People talk about “artificial intelligence.” They get corrected by people who say, It’s not intelligence, it’s “machine learning.” But actually machines don’t learn either. All this false terminology isn’t serving us well. It obscures the fact that the humans who design the machines are the intelligences at work here, and by calling the machines “AI” they get to dodge any responsibility for what they produce.
In a recent interview, science fiction author Ted Chiang came up with a good name for what’s going on:
” ‘There was an exchange on Twitter a while back where someone said, “What is artificial intelligence?” And someone else said, “A poor choice of words in 1954”,’ [Chiang] says. ‘And, you know, they’re right. I think that if we [science fiction authors] had chosen a different phrase for it, back in the ’50s, we might have avoided a lot of the confusion that we’re having now.’ So if he had to invent a term, what would it be? His answer is instant: applied statistics.” [quoted by, originally in, emphasis mine]
Applied statistics is a much better term to help us understand what is really going on here. When a computer running some ChatBot application comes up with text that seems coherent, the computer is not being intelligent — rather, the computer programmers had assembled a huge dataset to which they apply certain algorithms, and those algorithms create text from the vast dataset that sounds vaguely meaningful.
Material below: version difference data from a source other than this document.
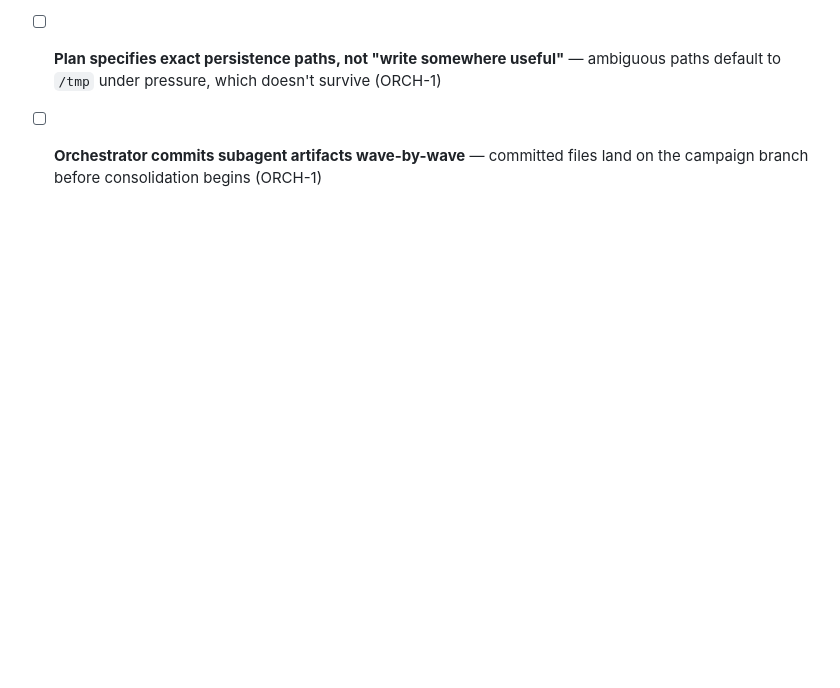
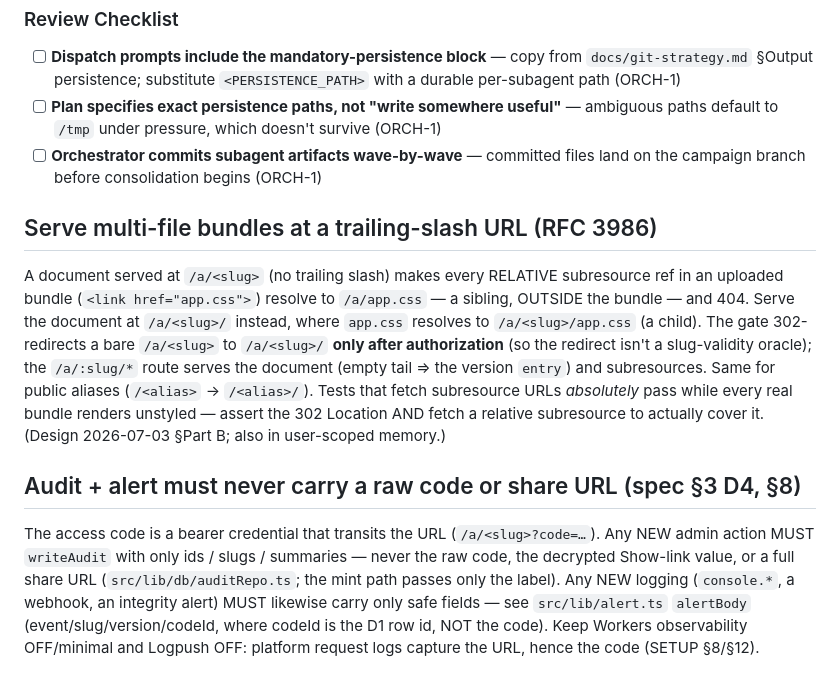
Before and after one commit to scarson/artifact-share, a Markdown page: docs/pitfalls/implementation-pitfalls.md, the part around the change. Drawn GitHub-style; blank space fills up the shorter version.

```diff
--- a/docs/pitfalls/implementation-pitfalls.md
+++ b/docs/pitfalls/implementation-pitfalls.md
@@ -165,3 +165,25 @@ This section is the discovery hook for plan writers who arrive here via the `wri
 - [ ] **Dispatch prompts include the mandatory-persistence block** — copy from `docs/git-strategy.md` §Output persistence; substitute `<PERSISTENCE_PATH>` with a durable per-subagent path (ORCH-1)
 - [ ] **Plan specifies exact persistence paths, not "write somewhere useful"** — ambiguous paths default to `/tmp` under pressure, which doesn't survive (ORCH-1)
 - [ ] **Orchestrator commits subagent artifacts wave-by-wave** — committed files land on the campaign branch before consolidation begins (ORCH-1)
+
+## Serve multi-file bundles at a trailing-slash URL (RFC 3986)
+
+A document served at `/a/<slug>` (no trailing slash) makes every RELATIVE subresource ref in an
+uploaded bundle (`<link href="app.css">`) resolve to `/a/app.css` — a sibling, OUTSIDE the bundle —
+and 404. Serve the document at `/a/<slug>/` instead, where `app.css` resolves to `/a/<slug>/app.css`
+(a child). The gate 302-redirects a bare `/a/<slug>` to `/a/<slug>/` **only after authorization**
+(so the redirect isn't a slug-validity oracle); the `/a/:slug/*` route serves the document (empty
+tail ⇒ the version `entry`) and subresources. Same for public aliases (`/<alias>` → `/<alias>/`).
+Tests that fetch subresource URLs *absolutely* pass while every real bundle renders unstyled —
+assert the 302 Location AND fetch a relative subresource to actually cover it. (Design 2026-07-03
+§Part B; also in user-scoped memory.)
+
+## Audit + alert must never carry a raw code or share URL (spec §3 D4, §8)
+
+The access code is a bearer credential that transits the URL (`/a/<slug>?code=…`). Any NEW admin
+action MUST `writeAudit` with only ids / slugs / summaries — never the raw code, the decrypted
+Show-link value, or a full share URL (`src/lib/db/auditRepo.ts`; the mint path passes only the
+label). Any NEW logging (`console.*`, a webhook, an integrity alert) MUST likewise carry only safe
+fields — see `src/lib/alert.ts` `alertBody` (event/slug/version/codeId, where codeId is the D1 row
+id, NOT the code). Keep Workers observability OFF/minimal and Logpush OFF: platform request logs
+capture the URL, hence the code (SETUP §8/§12).
```
Also changed, not shown: docs/HANDOFF.md (+158 -88 lines).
The only intelligence (or lack thereof) involved lies in the humans who programmed the computer.
Which brings me to a recent news article from Religion News Service, written by Kirsten Grieshaber: “Can a chatbot preach a good sermon?” Jonas Simmerlein, identified in the article as a Christian theologian and philosopher at the University of Vienna, decided to set up a Christian worship service using ChatGPT. Anna Puzio, who studies the ethics of technology at the University of Twente in The Netherlands, attended this worship service. She correctly identified how this was an instance of applied statistics when she said: “We don’t have only one Christian opinion, and that’s what AI [sic] has to represent as well.” In other words, applied statistics can act to average out meaningful and interesting differences of opinion. Puzio continued, “We have to be careful that it’s not misused for such purposes as to spread only one opinion…. We have to be careful that it’s not misused for such purposes as to spread only one opinion.”
That’s exactly what Simmerlein was doing here: averaging out differences to create a single bland consensus. I can understand how a bland consensus might feel very attractive in this era of deep social divisions. But as someone who like Simmerlein is trained in philosophy and theology, I’ll argue that we do not get closer to truth by averaging out interesting differences into bland conformity; we get closer to truth by seriously engaging with people of differing opinions. This is because all humans (and all human constructions) are finite, and therefore fallible. No single human, and no human construction, will ever be able to reach absolute truth.
Finally, to close this brief rant, I’m going to give you an appropriate acronym for the phrase “applied statistics.” Not “AS,” that’s too much like “AI.” No, the best acronym for “Applied StatisticS” is … ASS.
Not only is it a memorable acronym, it serves as a reminder of what you are if you believe too much in the truth value of applied statistics.